The eight-year partnership between the North Carolina Symphony and Peace College has brought us many evenings of enjoyable chamber music by the Symphony musicians and visiting artists. The partnership began somewhat tentatively, but has recently acquired a more permanent basis through a generous gift from Peace College alumna Sara Jo Manning. Held in the College’s Kenan Recital Hall, the concerts are open to the public free of charge.

Monday night’s concert featured seven members of the NCS – Rebekah Binford and Eric McCracken violins, Paul Malcolm viola, Lisa Shaughnessy cello, Michel Schultz oboe and English horn, and Chris Caudill and Rachel Niketopoulos French horn – in a program of Mozart, Schubert and Eric Ewazen.

Mozart composed the Divertimento in D Major, K.251 – a septet for oboe, two horns two violins, viola and cello – for private performance in July 1776, the Name Day and 25th birthday of his beloved sister Nannerl. It is probable that on that occasion it was performed as a septet alone, but a year later Mozart transcribed it for a full orchestra to be performed at the court in Salzburg to celebrate the end-of-term at the University.

The Divertimento has an intrinsic balance problem, which was apparent in this performance. In the upper register, the first violin and oboe hold a constant conversation, but the sound of the oboe dominates – a violin is simply no match for an oboe. It’s an issue that also crops up in the [reconstructed] Concerto for Violin and Oboe by Bach. Otherwise the performance was spirited, cheery and celebratory, as befits the occasion of the work’s composition.

This horn parts for this Divertimento were written for the natural (valveless) horn, called Waldhorn in German, which Caudill and Niketopoulos used for this performance. In a demonstration before the performance, they showed how they have to fudge to get the right notes when there are no handy valves to change the length of the air column. Valved horns came into use only gradually in the nineteenth century. And the melodic and harmonic limitations of the natural horn account for the sameness and harmonic conservatism in horn music – even Mozart’s four concerti – from before the invention of the modern instrument.

A problem we repeatedly encounter at concerts is the sloppiness of printed programs, which are not properly checked and proofread. A case in point, the next piece on the program, listed as Schubert’s “String Quartet No.10 in E-flat, ‘Quartettsatz,’ D.87.”  It turned out that what was actually played, however, was the Quartet No.12 in C minor, D.703, the famous “Quartettsatz.” This is the only finished movement for a planned string quartet which Schubert abandoned after a few bars into the second movement.
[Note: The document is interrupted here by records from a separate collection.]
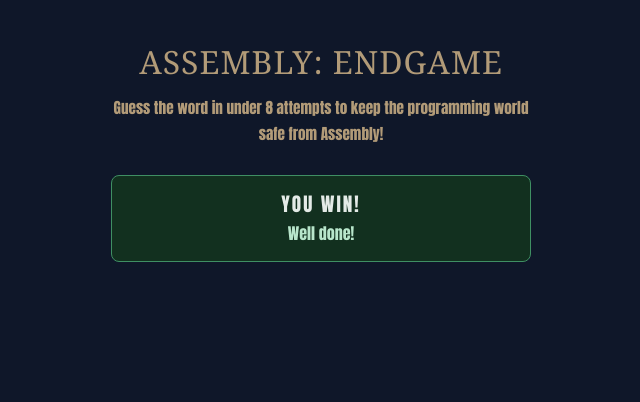
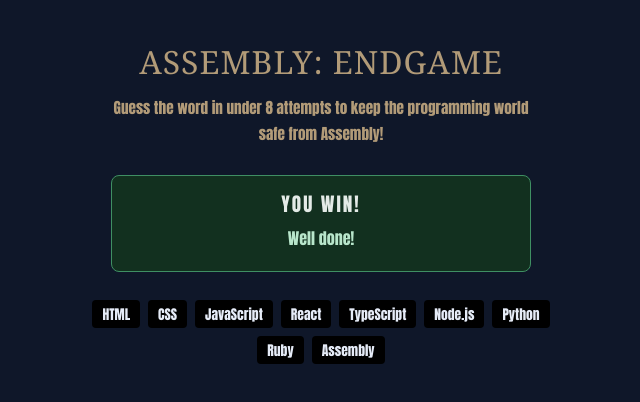
Before and after one commit to xsol40/Assembly-EndGame, a React (Vite) app: page / in a window 1280 px wide. Shown: the top 402 px of the page, without its empty margins (319-959 px from the left). Built offline with nearby package versions, Linux system fonts and the light colour scheme.

Commit message:
feat: add language list

```diff
--- a/src/App.jsx
+++ b/src/App.jsx
@@ -1,7 +1,12 @@
 import React from "react"
+import languages from "./language.js"
 
 
 export default function App(){
+    const languageChip = languages.map((lang) => (
+        <span className="chip" key={lang}>{lang}</span>
+    ))
+
     return (
         <main>
             <header>
@@ -12,6 +17,7 @@ export default function App(){
                 <h1>You Win!</h1>
                 <p>Well done!</p>
             </section>
+            <section className="chips">{languageChip}</section>
         </main>
     )
 }
--- a/src/index.css
+++ b/src/index.css
@@ -33,7 +33,7 @@ header > p {
   color: #b29b78;
 }
 
-.status {
+section.status {
   max-width: 420px;
   margin: 28px auto;
   padding: 16px 20px;
@@ -56,6 +56,23 @@ header > p {
 }
 
 .status p {
-  margin: 0;
+  margin: 5px;
   color: #b8e6cb;
 }
+
+.chips {
+  display: flex;
+  flex-wrap: wrap;
+  justify-content: center;
+  gap: 8px;
+  max-width: 480px;
+  margin: 0 auto;
+}
+
+.chip {
+  padding: 4px 10px;
+  border-radius: 4px;
+  font-size: 0.85rem;
+  background: #000;
+  color: #e6ecf8;
+}
--- /dev/null
+++ b/src/language.js
@@ -0,0 +1,13 @@
+const languages = [
+    "HTML",
+    "CSS",
+    "JavaScript",
+    "React",
+    "TypeScript",
+    "Node.js",
+    "Python",
+    "Ruby",
+    "Assembly"
+]
+
+export default languages
```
It is a passionate, high-intensity work; a drastic shift in mood from the Mozart and it was good to have the intermission between the two. The performance had intensity and fire, and great precision in the mysterious opening and the two sudden anguished outbursts in the development.

The program ended with a novelty, the Quintet for English horn and String Quartet by Eric Ewazen (b.1954). A prolific composer who has been teaching at Juilliard since 1980, Ewazen’s musical language is partly neo-classical partly Romantic. The Quintet, an 18-minute work composed in 1989, was originally for Heckelphone – a bass oboe, best known for its use in Richard Strauss’ opera Salome. Ewazen has transcribed his Quintet for English horn as well as for tenor sax. In the opening and closing movements, the music recalls French wind music from between the wars (Françaix, Milhaud, Poulenc), while the opening theme of the second movement, Moderato (Ballade), sounds like the English horn opening of the second movement of Dvorák’s “New World” Symphony viewed through a distorting mirror. The Allegro molto third movement was the least interesting of the four, and luckily short. Chamber music featuring the English horn is rare indeed. The musicians had fun with the work, and Schultz had the full cooperation of his temperamental instrument. His tone was even, warm and smooth, with precise intonation and wonderful emotional intensity.

The one thing sorely missing in this concert series are program notes, especially when an unknown work by an unfamiliar composer is on the program. Ewazen is not a household name, and a number of people in the audience were left wondering about him and his music. Schultz’s perfunctory remarks about Ewazen and the Quintet from the stage before the performance were not sufficient

The next concert in the Manning Chamber Music series will be next March. Don’t miss it!